COLM HOLMES, an engineer from Co. Carlow, persuaded 25 of his male friends to take part in a sponsored leg wax to pay for his trip to Haiti.
Others volunteers did raffles, quizzes and mountain cycle rides.
What kind of person signs up to fly across the Atlantic to build houses for some of the poorest people in the world?
The volunteers who travelled with Haven for this week's construction blitz include high-powered lawyers, Gardai, soldiers, a fireman, county council officials, and a man who organises Antarctic cruises.
Some are close to retirement age and work relentlessly in the searing heart from early morning until dusk, lifting blocks and planks and hammering in nails.
Bernadette Costello, a teacher from Tralee, said a visit to the slums of Haiti was an "absolute culture shock".
"You become aware that we in Ireland are among the privileged few," Bernadette told me. "If you have a square meal and a roof over your head you are privileged. Many of the people of Haiti are the poorest of the poor."
There is a strong camaraderie among the volunteers. They live in tents together, eat and work together. Many have made strong friendships, returning year after year.
This is the last time that volunteers will travel out to Haiti to build houses for Haven. The charity now wants to concentrate on employing Haitians on its construction, water and sanitation projects.
Yesterday afternoon I was due to go on a trip away from the building site to the heart of the capital, Port-au-Prince.
Expatriate workers here do not drive, but are usually transported by armed guards.
Pierre, a Haitian ex-soldier who drives for Haven, warned us that there was a general strike on. Protests flare up at the drop of a hat here, and reports were filtering out to our camp of cars being stoned and set on fire.
We set off any way, and there was little sign of riotous scenes when we reached the capital.
John Moore, Haven's country director, took us to an old disused, derelict soccer stadium that became a tented city after the 2010 earthquake. Haiti’s national team used to play some of their international matches here.
Haven is working to restore the sports ground as a community park.
Amid all the squalor there are signs of hope. Volunteers who came a year ago told me that there had been some improvement in conditions. A lot of the rubble from the earthquake has finally been cleared.
John Moore took us to the Marche de fer, a popular old covered market area selling a hotch-potch of bric-a-brac in the centre.
The market was destroyed in the 2010 earthquake, but then rebuilt by Denis O'Brien, whose red Digicel logo can be seen everywhere in Port-au-Prince.
High up on the hills there are shops that would not look out of place in a European suburb. Here a sole Domino's pizza franchise is a sign that we are in an affluent area.

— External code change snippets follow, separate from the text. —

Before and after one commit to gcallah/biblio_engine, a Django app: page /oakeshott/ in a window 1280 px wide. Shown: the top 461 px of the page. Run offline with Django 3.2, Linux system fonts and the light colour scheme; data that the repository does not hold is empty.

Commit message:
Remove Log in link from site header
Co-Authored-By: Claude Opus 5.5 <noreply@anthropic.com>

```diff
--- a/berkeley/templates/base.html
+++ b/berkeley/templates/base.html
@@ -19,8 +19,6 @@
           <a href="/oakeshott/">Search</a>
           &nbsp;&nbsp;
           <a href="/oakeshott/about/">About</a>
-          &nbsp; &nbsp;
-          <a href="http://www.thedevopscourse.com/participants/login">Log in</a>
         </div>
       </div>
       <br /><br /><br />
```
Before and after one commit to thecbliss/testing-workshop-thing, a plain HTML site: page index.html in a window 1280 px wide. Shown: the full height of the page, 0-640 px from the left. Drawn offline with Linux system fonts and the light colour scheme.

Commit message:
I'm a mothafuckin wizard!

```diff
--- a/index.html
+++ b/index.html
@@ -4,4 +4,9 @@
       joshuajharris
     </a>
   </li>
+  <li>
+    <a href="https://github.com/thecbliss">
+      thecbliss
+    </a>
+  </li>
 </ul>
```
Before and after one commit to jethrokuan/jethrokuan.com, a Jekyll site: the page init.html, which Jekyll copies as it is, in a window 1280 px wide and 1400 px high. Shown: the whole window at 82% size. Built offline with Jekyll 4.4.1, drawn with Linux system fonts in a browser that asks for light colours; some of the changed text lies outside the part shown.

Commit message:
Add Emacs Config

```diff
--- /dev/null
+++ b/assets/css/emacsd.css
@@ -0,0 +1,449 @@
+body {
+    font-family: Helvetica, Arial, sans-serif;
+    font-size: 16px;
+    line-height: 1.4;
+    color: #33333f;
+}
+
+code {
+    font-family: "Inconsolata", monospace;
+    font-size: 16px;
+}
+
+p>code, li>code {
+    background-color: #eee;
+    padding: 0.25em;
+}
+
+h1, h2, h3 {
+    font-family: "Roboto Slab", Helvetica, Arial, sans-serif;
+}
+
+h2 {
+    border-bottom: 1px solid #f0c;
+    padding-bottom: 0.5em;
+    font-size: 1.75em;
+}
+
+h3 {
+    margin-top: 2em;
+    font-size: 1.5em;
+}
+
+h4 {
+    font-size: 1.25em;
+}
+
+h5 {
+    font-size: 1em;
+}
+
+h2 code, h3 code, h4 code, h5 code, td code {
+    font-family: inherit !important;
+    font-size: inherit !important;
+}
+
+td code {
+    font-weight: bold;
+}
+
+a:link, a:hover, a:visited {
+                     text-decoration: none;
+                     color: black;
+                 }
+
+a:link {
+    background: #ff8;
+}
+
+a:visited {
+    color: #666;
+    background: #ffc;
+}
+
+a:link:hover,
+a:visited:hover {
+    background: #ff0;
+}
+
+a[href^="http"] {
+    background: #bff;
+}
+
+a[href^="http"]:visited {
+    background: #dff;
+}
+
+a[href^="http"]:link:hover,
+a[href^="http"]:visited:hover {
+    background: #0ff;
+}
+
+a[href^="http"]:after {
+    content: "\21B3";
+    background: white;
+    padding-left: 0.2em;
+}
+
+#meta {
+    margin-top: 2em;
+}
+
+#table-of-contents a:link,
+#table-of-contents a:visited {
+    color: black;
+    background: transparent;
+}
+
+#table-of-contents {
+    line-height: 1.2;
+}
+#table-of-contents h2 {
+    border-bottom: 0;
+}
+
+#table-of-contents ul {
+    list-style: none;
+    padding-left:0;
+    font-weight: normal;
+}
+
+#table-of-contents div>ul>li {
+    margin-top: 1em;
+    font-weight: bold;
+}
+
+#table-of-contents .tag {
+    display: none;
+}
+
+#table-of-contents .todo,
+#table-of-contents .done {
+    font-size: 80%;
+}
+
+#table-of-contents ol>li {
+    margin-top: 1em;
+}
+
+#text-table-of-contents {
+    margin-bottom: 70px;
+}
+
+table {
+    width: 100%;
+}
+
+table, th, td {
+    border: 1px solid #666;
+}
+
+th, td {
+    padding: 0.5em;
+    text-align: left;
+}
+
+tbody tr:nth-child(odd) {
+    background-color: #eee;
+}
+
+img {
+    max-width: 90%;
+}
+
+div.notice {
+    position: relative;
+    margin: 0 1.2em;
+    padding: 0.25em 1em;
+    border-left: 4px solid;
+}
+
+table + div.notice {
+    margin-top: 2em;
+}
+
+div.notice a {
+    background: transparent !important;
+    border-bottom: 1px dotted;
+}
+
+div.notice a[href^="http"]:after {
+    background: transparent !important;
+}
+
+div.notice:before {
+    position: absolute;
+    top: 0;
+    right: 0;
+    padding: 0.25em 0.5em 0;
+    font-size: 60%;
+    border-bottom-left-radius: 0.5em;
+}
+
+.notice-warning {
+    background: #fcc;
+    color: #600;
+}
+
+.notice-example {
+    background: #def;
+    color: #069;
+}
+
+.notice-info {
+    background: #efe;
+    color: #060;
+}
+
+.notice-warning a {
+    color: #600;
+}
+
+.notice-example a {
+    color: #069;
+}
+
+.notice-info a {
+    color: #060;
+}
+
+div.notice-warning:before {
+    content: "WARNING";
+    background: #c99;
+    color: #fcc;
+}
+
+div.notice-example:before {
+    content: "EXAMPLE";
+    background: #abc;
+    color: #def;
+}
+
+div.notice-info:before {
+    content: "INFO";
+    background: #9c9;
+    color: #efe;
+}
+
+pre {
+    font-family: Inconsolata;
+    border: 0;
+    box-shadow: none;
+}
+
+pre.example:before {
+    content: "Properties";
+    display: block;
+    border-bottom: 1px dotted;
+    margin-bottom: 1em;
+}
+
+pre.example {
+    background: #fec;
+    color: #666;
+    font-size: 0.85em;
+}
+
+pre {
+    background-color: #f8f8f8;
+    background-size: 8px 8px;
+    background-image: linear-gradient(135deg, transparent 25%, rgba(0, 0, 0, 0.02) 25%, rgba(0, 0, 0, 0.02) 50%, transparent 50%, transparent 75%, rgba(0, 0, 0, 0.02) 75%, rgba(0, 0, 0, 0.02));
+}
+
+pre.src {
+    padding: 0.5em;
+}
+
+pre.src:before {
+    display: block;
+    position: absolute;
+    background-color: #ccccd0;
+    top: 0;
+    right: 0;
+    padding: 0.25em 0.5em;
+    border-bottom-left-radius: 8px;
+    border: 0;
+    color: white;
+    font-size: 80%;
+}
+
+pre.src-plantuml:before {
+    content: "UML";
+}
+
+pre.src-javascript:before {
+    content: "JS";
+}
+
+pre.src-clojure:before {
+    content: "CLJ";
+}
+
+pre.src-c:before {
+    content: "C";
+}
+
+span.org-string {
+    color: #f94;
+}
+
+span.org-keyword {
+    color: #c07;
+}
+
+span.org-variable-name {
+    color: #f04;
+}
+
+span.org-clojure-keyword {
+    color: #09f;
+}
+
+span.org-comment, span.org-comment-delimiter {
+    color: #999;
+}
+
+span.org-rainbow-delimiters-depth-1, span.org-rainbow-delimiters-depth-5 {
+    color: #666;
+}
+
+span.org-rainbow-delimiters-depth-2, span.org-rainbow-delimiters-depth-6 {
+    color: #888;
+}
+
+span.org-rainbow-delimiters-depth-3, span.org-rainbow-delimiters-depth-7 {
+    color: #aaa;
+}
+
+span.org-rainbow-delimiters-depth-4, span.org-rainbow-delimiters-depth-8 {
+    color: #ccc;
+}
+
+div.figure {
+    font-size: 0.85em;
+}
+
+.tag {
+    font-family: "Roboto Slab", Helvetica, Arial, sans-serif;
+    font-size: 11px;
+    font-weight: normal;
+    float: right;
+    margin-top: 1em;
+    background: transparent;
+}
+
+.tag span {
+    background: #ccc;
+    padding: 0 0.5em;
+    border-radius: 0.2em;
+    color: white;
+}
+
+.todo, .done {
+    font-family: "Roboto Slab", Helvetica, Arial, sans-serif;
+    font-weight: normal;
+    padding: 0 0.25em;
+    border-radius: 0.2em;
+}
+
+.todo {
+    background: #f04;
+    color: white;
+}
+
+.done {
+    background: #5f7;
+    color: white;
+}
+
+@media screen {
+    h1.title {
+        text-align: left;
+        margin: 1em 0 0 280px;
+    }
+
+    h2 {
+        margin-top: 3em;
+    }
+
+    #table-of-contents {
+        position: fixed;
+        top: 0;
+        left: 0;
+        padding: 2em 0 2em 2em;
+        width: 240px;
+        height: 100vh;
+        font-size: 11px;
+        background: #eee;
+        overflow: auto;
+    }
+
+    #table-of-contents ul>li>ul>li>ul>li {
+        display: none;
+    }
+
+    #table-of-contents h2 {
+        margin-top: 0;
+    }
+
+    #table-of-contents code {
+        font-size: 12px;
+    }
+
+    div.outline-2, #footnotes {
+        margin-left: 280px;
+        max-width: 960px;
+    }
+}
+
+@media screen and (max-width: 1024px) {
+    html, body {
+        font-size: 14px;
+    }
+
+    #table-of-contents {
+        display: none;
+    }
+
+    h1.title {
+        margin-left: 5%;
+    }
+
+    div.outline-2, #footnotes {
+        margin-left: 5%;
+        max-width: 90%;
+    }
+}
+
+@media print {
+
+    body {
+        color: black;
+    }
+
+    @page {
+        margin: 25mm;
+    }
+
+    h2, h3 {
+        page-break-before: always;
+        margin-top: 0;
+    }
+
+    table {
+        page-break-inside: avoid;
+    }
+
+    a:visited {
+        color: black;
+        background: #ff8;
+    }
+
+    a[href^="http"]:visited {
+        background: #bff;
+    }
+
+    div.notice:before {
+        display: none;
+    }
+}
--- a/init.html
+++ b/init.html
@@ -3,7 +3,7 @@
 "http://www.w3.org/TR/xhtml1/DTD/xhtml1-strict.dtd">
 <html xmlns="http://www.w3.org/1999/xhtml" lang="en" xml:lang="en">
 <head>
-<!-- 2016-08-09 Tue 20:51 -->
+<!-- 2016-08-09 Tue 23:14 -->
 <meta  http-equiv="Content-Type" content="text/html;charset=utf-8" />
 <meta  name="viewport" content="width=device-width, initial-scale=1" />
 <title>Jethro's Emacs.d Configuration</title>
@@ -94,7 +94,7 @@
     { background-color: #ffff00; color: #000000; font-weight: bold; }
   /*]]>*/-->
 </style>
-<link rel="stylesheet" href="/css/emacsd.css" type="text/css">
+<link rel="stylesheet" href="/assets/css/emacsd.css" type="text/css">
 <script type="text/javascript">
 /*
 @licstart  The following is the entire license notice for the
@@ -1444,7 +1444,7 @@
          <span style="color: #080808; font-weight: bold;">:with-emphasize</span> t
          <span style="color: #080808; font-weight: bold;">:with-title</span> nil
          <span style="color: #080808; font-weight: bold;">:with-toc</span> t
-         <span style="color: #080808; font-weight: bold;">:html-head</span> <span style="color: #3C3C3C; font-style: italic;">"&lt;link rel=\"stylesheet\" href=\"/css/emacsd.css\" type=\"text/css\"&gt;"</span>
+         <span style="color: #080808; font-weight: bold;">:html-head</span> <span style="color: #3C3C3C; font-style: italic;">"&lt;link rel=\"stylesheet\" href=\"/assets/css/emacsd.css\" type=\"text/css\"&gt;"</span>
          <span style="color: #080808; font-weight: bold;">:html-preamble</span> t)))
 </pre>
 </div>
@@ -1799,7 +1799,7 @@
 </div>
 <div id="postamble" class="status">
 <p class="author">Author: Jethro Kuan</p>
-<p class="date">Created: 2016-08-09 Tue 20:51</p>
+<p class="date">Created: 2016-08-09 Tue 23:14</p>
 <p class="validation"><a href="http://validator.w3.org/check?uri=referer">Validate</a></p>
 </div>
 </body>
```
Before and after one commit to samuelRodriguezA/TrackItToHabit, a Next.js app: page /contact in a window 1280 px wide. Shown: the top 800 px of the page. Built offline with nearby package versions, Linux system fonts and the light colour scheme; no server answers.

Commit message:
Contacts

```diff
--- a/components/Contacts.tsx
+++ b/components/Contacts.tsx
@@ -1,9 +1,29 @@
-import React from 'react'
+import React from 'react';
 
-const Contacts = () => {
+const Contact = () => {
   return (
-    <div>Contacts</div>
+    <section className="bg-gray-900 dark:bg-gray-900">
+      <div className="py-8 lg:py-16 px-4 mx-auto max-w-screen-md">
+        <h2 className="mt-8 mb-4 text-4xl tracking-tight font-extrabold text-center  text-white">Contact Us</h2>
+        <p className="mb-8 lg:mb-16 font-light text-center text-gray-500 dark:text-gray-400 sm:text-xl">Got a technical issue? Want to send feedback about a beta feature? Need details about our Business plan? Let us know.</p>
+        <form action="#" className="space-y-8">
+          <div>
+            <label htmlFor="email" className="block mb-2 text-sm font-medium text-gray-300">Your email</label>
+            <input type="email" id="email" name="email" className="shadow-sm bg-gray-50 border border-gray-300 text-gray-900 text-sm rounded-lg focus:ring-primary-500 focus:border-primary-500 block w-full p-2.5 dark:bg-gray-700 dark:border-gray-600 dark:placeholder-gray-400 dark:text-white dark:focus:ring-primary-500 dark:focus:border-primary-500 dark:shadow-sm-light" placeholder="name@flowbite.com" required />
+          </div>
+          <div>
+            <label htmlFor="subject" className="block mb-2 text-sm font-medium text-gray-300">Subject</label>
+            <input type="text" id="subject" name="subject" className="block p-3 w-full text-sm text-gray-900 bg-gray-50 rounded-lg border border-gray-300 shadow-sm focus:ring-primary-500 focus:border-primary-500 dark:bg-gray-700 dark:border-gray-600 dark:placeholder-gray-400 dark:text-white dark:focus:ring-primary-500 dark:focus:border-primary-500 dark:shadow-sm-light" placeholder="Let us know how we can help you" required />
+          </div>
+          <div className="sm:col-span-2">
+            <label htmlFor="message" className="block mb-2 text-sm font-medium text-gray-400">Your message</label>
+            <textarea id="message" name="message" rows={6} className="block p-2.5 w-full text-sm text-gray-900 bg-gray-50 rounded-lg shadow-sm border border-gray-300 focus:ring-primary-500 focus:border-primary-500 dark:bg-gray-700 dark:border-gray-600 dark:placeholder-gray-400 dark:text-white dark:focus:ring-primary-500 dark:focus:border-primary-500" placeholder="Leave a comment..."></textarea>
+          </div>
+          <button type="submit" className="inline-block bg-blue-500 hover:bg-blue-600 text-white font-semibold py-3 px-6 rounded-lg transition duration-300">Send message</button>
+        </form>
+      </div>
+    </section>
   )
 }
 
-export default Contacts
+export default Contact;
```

Elsewhere little has changed since the earthquake. The emergency tarpaulins bearing the logo " US Aid", which were supplied after the disaster, can still be seen protecting families from the elements almost three years later.
Haven is seeking donations. For more information: havenpartnership.com